** Opening Provided data block **

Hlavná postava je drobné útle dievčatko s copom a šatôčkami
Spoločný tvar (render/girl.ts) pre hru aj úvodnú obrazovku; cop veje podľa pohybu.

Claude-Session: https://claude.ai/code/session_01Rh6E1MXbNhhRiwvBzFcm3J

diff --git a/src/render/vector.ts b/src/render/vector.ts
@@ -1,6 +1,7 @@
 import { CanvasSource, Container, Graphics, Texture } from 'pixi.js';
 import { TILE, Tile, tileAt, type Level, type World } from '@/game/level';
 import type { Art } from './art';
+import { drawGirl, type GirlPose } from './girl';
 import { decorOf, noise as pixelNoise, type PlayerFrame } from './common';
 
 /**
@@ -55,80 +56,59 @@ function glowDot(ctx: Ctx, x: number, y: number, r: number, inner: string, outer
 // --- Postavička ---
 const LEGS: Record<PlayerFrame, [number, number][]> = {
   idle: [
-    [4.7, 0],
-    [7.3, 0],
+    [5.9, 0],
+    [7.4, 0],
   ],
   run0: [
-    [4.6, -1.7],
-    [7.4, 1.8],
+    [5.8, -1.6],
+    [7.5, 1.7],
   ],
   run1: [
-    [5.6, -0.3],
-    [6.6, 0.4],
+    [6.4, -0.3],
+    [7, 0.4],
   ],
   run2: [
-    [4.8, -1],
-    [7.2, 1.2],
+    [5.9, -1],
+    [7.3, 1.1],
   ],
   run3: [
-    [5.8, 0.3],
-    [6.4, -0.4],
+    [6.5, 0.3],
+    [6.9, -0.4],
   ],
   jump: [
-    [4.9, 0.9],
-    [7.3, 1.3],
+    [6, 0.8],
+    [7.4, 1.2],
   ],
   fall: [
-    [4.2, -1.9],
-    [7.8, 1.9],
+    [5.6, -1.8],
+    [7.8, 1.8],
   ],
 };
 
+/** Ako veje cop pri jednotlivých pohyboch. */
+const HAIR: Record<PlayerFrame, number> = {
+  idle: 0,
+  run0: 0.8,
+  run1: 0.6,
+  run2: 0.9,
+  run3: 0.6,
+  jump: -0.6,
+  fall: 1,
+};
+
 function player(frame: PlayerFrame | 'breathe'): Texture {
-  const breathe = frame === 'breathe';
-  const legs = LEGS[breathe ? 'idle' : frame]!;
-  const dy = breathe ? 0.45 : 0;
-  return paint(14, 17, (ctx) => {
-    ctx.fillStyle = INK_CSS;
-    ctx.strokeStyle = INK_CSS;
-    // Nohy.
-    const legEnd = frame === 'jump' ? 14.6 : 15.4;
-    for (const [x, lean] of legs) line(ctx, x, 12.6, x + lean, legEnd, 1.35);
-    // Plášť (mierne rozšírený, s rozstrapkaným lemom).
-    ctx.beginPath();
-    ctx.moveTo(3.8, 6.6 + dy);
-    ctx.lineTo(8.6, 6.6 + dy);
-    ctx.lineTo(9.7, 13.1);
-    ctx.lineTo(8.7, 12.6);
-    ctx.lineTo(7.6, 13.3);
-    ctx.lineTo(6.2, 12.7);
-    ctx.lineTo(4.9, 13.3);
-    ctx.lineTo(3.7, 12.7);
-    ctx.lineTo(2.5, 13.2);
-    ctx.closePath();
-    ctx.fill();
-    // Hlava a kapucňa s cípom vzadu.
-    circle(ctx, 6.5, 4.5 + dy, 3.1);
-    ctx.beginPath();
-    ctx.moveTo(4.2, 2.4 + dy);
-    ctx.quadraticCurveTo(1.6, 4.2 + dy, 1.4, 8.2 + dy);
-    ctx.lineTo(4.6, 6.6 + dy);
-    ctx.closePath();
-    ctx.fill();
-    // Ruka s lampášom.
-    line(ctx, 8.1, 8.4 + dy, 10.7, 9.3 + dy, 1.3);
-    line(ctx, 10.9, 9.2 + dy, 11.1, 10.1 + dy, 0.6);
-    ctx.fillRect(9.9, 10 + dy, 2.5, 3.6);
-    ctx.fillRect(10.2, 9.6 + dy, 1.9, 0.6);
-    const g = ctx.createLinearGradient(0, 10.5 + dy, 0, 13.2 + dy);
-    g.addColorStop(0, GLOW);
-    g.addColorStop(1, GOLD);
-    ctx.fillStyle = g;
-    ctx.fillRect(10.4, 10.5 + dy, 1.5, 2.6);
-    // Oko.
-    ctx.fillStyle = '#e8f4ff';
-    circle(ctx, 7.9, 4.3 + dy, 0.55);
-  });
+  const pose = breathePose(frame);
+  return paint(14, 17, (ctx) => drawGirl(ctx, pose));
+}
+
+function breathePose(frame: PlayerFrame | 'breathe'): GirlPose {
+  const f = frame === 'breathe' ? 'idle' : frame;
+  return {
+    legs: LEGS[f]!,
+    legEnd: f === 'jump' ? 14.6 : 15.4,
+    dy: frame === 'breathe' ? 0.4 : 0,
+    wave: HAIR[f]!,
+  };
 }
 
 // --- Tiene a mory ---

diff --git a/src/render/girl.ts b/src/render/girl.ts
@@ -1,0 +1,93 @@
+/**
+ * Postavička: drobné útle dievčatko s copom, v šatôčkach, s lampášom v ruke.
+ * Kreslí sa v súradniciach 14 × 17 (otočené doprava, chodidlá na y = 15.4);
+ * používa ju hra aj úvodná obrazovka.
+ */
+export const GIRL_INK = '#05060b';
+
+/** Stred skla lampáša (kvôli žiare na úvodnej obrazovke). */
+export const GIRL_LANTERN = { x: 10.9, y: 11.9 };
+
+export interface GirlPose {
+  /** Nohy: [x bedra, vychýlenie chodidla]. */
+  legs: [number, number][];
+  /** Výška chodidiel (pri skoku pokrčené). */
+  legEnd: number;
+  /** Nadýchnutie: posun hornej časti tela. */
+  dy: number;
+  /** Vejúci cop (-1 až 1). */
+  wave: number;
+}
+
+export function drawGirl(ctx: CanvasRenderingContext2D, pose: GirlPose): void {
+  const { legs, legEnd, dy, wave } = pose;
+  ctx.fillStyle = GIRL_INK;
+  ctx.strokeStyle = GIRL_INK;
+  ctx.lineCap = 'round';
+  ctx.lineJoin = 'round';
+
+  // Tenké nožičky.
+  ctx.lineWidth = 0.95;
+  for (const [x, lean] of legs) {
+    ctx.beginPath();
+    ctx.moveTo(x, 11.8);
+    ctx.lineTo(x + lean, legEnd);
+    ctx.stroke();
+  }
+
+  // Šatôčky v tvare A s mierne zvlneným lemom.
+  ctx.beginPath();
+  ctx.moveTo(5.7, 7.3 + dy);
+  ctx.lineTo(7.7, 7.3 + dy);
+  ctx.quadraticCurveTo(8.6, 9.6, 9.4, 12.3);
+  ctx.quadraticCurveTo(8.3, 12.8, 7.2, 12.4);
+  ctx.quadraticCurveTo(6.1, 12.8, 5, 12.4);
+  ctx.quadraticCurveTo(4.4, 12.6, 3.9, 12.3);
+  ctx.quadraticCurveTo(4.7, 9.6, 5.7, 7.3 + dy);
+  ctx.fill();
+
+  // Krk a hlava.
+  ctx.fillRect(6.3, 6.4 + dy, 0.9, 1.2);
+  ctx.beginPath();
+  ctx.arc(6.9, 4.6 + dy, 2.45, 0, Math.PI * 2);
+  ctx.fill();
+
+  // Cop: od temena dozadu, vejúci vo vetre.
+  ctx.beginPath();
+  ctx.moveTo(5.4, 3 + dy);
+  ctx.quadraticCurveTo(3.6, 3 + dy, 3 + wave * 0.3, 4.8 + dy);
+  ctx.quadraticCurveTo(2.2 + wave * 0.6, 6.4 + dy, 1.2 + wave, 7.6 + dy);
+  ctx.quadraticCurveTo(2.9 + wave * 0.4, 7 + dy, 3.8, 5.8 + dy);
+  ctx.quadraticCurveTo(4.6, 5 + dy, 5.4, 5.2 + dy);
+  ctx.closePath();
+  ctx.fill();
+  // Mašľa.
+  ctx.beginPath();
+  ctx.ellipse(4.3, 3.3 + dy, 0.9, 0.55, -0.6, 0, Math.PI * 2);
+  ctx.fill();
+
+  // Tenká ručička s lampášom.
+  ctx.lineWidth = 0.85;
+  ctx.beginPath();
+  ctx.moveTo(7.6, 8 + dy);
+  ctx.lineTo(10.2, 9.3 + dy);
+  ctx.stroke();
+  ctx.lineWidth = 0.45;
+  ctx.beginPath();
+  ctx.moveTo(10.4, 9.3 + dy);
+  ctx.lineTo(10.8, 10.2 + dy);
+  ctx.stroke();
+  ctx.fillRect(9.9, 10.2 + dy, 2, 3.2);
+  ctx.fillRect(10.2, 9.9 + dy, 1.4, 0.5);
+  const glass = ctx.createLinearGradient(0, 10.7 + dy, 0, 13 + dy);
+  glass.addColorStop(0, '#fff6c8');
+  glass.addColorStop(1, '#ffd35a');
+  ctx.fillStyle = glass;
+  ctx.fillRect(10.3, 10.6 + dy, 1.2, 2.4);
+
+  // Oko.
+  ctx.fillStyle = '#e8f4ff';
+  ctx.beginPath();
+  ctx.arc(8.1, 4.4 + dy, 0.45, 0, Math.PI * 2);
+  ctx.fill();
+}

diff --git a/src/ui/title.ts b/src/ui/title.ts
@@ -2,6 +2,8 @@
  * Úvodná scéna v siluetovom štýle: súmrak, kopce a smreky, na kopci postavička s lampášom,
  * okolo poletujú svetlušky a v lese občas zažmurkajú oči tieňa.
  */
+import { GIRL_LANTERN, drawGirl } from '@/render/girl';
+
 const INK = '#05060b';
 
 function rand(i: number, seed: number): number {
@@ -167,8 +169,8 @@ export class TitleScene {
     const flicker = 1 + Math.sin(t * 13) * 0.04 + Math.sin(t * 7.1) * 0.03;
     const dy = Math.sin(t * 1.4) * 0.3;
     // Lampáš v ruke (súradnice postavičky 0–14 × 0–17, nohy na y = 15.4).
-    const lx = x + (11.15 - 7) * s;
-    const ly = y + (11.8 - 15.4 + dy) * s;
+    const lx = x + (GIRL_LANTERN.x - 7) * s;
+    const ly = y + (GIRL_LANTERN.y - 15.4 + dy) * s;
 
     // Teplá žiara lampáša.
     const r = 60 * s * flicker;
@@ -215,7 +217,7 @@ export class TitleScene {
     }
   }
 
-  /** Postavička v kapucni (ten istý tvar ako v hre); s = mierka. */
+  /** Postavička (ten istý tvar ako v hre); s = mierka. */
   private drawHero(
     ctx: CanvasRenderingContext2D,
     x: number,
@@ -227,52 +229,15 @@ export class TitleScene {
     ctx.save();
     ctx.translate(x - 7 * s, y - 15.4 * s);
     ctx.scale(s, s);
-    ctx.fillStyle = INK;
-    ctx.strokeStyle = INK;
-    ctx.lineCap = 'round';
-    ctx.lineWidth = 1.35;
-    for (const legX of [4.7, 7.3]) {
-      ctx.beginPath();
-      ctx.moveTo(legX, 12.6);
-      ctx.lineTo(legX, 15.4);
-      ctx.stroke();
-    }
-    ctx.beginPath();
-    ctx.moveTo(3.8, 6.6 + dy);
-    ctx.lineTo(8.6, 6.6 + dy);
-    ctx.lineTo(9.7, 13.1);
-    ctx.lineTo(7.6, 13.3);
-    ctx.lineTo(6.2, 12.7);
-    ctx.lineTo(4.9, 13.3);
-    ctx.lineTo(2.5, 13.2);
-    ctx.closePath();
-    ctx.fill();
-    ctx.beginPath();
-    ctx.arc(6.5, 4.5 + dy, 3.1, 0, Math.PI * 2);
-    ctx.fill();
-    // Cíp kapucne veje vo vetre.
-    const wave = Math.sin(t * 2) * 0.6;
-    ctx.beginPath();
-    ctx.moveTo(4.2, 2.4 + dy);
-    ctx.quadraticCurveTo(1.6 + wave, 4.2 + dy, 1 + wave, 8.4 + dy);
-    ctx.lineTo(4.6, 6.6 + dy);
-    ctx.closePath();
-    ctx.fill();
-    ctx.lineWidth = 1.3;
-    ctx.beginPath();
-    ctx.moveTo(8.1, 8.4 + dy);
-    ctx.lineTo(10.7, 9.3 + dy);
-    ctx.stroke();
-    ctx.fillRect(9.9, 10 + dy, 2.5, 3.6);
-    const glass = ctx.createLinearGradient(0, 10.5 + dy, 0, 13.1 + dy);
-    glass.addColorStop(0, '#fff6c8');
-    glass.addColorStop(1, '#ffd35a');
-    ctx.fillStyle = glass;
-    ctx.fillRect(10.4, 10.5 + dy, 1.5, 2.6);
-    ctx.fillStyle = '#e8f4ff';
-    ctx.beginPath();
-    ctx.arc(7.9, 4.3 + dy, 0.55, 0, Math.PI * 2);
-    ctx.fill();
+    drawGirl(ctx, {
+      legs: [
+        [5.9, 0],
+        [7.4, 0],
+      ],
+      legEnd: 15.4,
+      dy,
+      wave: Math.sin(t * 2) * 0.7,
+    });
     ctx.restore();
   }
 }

** Closing Provided data block **

What you should do: Take the stretch of lines above from the one containing "GIRL_INK = '#05060b';" through the one containing "-0.6, 0, Math.PI * 2);" and repeat it exactly, adding no other line.

Solved problem:
+export const GIRL_INK = '#05060b';
+
+/** Stred skla lampáša (kvôli žiare na úvodnej obrazovke). */
+export const GIRL_LANTERN = { x: 10.9, y: 11.9 };
+
+export interface GirlPose {
+  /** Nohy: [x bedra, vychýlenie chodidla]. */
+  legs: [number, number][];
+  /** Výška chodidiel (pri skoku pokrčené). */
+  legEnd: number;
+  /** Nadýchnutie: posun hornej časti tela. */
+  dy: number;
+  /** Vejúci cop (-1 až 1). */
+  wave: number;
+}
+
+export function drawGirl(ctx: CanvasRenderingContext2D, pose: GirlPose): void {
+  const { legs, legEnd, dy, wave } = pose;
+  ctx.fillStyle = GIRL_INK;
+  ctx.strokeStyle = GIRL_INK;
+  ctx.lineCap = 'round';
+  ctx.lineJoin = 'round';
+
+  // Tenké nožičky.
+  ctx.lineWidth = 0.95;
+  for (const [x, lean] of legs) {
+    ctx.beginPath();
+    ctx.moveTo(x, 11.8);
+    ctx.lineTo(x + lean, legEnd);
+    ctx.stroke();
+  }
+
+  // Šatôčky v tvare A s mierne zvlneným lemom.
+  ctx.beginPath();
+  ctx.moveTo(5.7, 7.3 + dy);
+  ctx.lineTo(7.7, 7.3 + dy);
+  ctx.quadraticCurveTo(8.6, 9.6, 9.4, 12.3);
+  ctx.quadraticCurveTo(8.3, 12.8, 7.2, 12.4);
+  ctx.quadraticCurveTo(6.1, 12.8, 5, 12.4);
+  ctx.quadraticCurveTo(4.4, 12.6, 3.9, 12.3);
+  ctx.quadraticCurveTo(4.7, 9.6, 5.7, 7.3 + dy);
+  ctx.fill();
+
+  // Krk a hlava.
+  ctx.fillRect(6.3, 6.4 + dy, 0.9, 1.2);
+  ctx.beginPath();
+  ctx.arc(6.9, 4.6 + dy, 2.45, 0, Math.PI * 2);
+  ctx.fill();
+
+  // Cop: od temena dozadu, vejúci vo vetre.
+  ctx.beginPath();
+  ctx.moveTo(5.4, 3 + dy);
+  ctx.quadraticCurveTo(3.6, 3 + dy, 3 + wave * 0.3, 4.8 + dy);
+  ctx.quadraticCurveTo(2.2 + wave * 0.6, 6.4 + dy, 1.2 + wave, 7.6 + dy);
+  ctx.quadraticCurveTo(2.9 + wave * 0.4, 7 + dy, 3.8, 5.8 + dy);
+  ctx.quadraticCurveTo(4.6, 5 + dy, 5.4, 5.2 + dy);
+  ctx.closePath();
+  ctx.fill();
+  // Mašľa.
+  ctx.beginPath();
+  ctx.ellipse(4.3, 3.3 + dy, 0.9, 0.55, -0.6, 0, Math.PI * 2);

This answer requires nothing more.